At last night's Masters of Design event, Fiona Morrisson, who helped transform JFK's T5 terminal into JetBlue's hip, people-friendly gateway, teased the audience about the airline's forthcoming brand campaign.
Behind it, she says, is an industry adage that's especially popular at JetBlue: You're not flying planes, you're flying people. As relevant as that is to the company's passenger-centric image, the statement makes even more sense in the context of JetBlue's new ad campaign, which debuts today and launches officially tomorrow on YouTube.
The print component is upbeat--uplifting, even. "You Above All" is the snappy centerpiece slogan--done up in a cool blue type treatment.

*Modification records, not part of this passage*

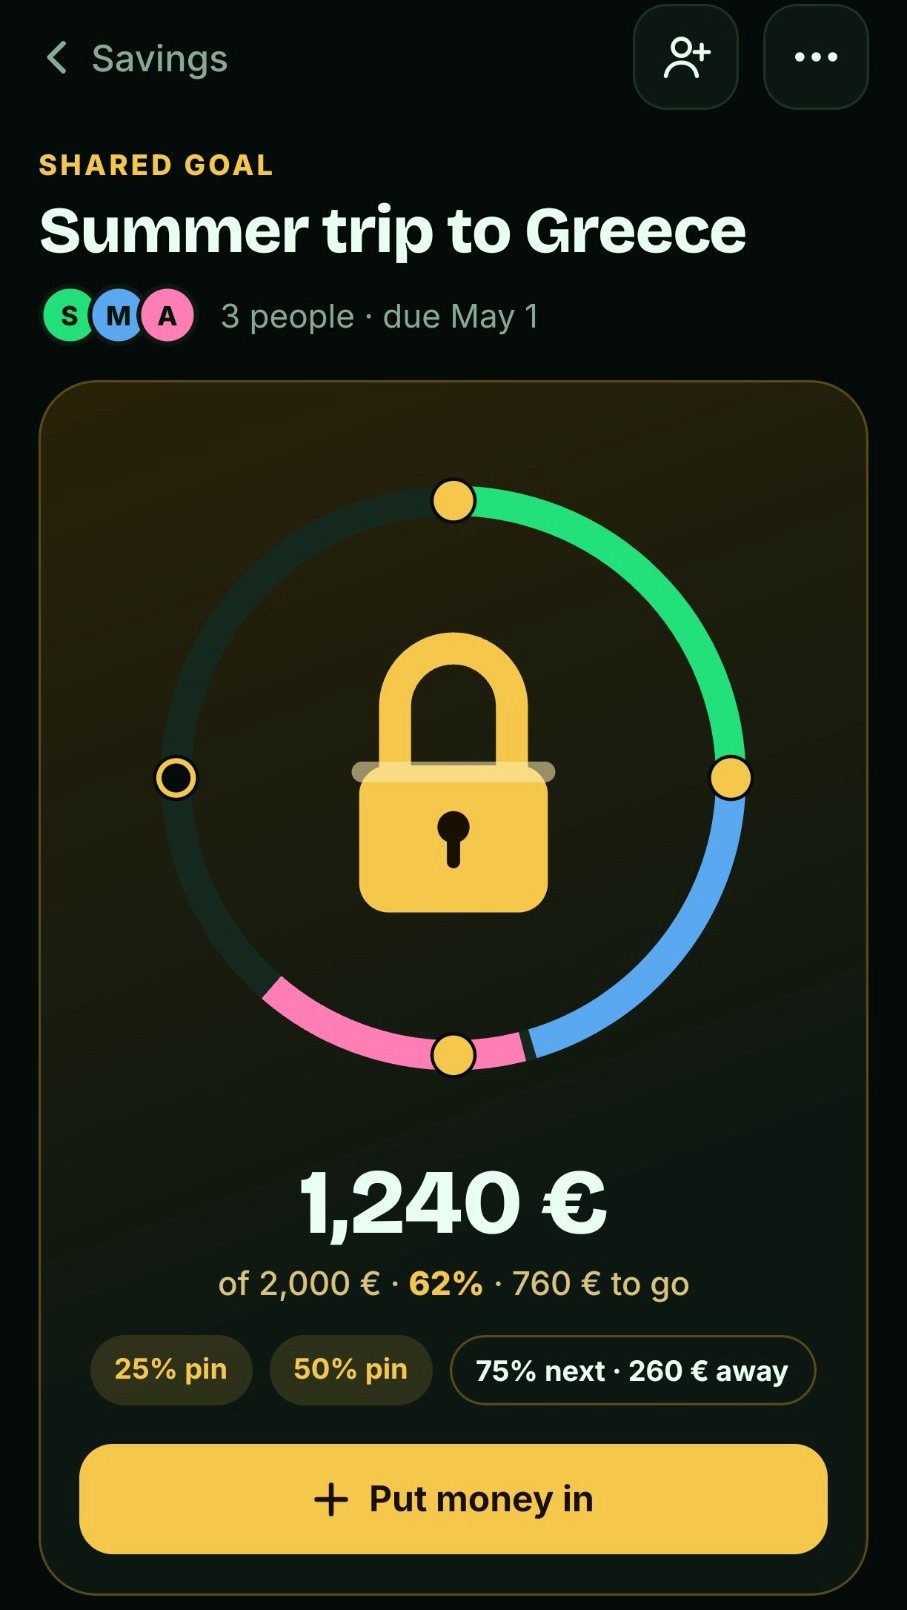
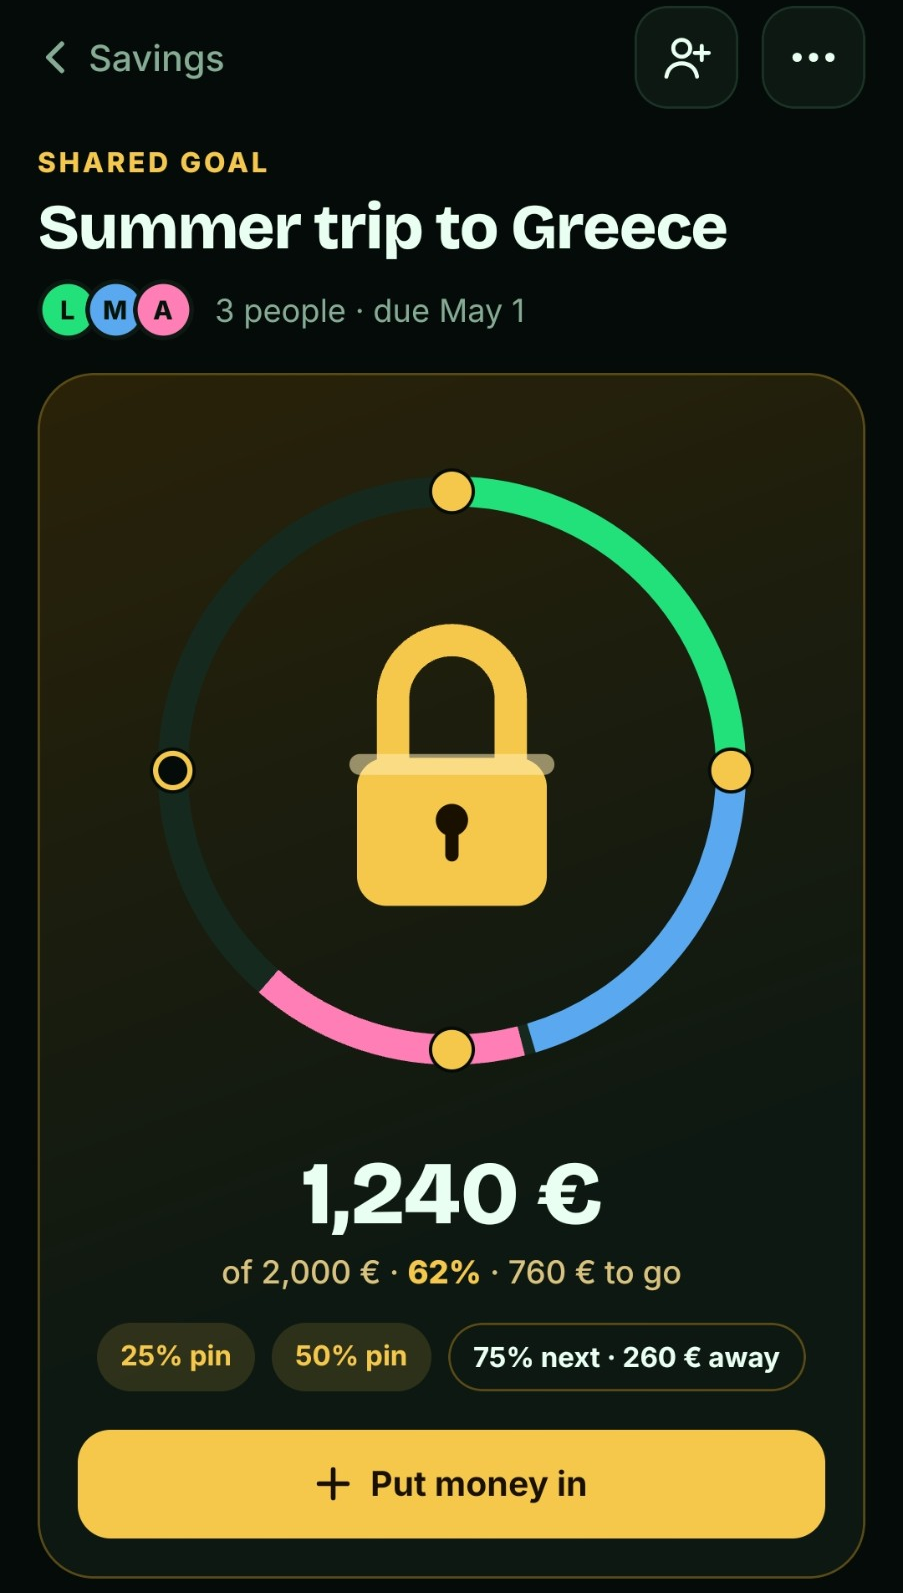
Google Play: slike 6-8 sa engleskim imenima

diff --git a/docs/PROJEKAT.md b/docs/PROJEKAT.md
@@ -421,7 +421,8 @@ Urađeno:
   srpska imena svuda i zameni engleskim“. Ranije Sergej, Marko, Ana; prijatelj van cilja Luka → Jake; ekran bez
   naloga S M A → L M A; primer na Privacy stranici „Mark added €50“; sva imena u testovima i komentarima
   (Anna, Mark, Luke, Ben, Cleo, Dan, Ivy). Prototip (`index.html`) i SQL komentari u već postavljenim migracijama
-  nisu dirani. Slike ekrana cilja za prodavnice (`docs/prodavnica/`) još pokazuju stara imena i treba ih ponovo snimiti. Tekst o privatnosti dopunjen (korak 6).
+  nisu dirani. Slike za Google Play 6–8 ponovo snimljene na Android-u sa engleskim imenima (12. nov. 2026); slike za App Store
+6 i 7 (`docs/prodavnica/app-store/`) još pokazuju stara imena i treba ih ponovo snimiti na iPhone-u. Tekst o privatnosti dopunjen (korak 6).
   Migracija `0006` + nova verzija `send-goal-push` (tekstovi za nudge, pin i otključavanje). Testovi: 18 provera logike
   cilja, 38 provera za `0006`, spisak kolona i RPC-ova u `privacy.test.mjs` dopunjen, 7 novih provera teksta push-a.
   Provereno u pregledaču (demo, tamna i svetla tema, mere prema slikama). Nije provereno na telefonima ni sa pravim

The video advertisements take the power-to-the-people message even further--and in a decidedly more aggressive direction.
The ads take direct aim at other airlines, highlighting the annoyances that plague passengers when they don't fly JetBlue: exorbitant baggage fees, terrible customer service, layovers. In one innovative ad, visitors to JetBlue's channel on YouTube will be interrupted with the following message, a reminder of the ridiculous costs to keep entertained on other airlines: "Please pay $5 to continue watching all video content. $5, one-day pass." All the ads end with the same slogan: "If you wouldn't take it on the ground, don't take it in the air."
That's the opposite approach most airlines including JetBlue typically take. The company's last campaign featured the tagline "Happy Jetting," and focused on the positive experiences of flying JetBlue. "Airline advertising today is chock full of smiley, happy business people," Alex Leikikh, managing partner at Mullen, which is developing the JetBlue campaign, told the New York Times. "We wanted to do something different."
"'You above all' gets us back to our DNA, our original mission, bringing humanity back to air travel," said Martin St. George, a senior VP of marketing at JetBlue, who pointed out that the "Happy Jetting" slogan "didn't quite have a human side."
Adding a human element to the irritations of travel appears to be an attempt by JetBlue to cork some of its recent press. In August, JetBlue flight attendant Steve Slater made headlines after he lost his wits over an unruly passenger, grabbed two beers, and dramatically exited the grounded plane via the inflatable emergency slide. Slater instantly shot to folk hero fame, and the story dominated the news cycle for days. While many may have expected the airline's image to be tarnished, it appears JetBlue survived the fiasco unscathed: Traffic rose 15% this past month.
Still, that hasn't stopped the airline from aggressively pushing out this new series of ads. JetBlue said it would spend $3 million on the campaign through the end of the year.
Two beers and one slide would've sufficed.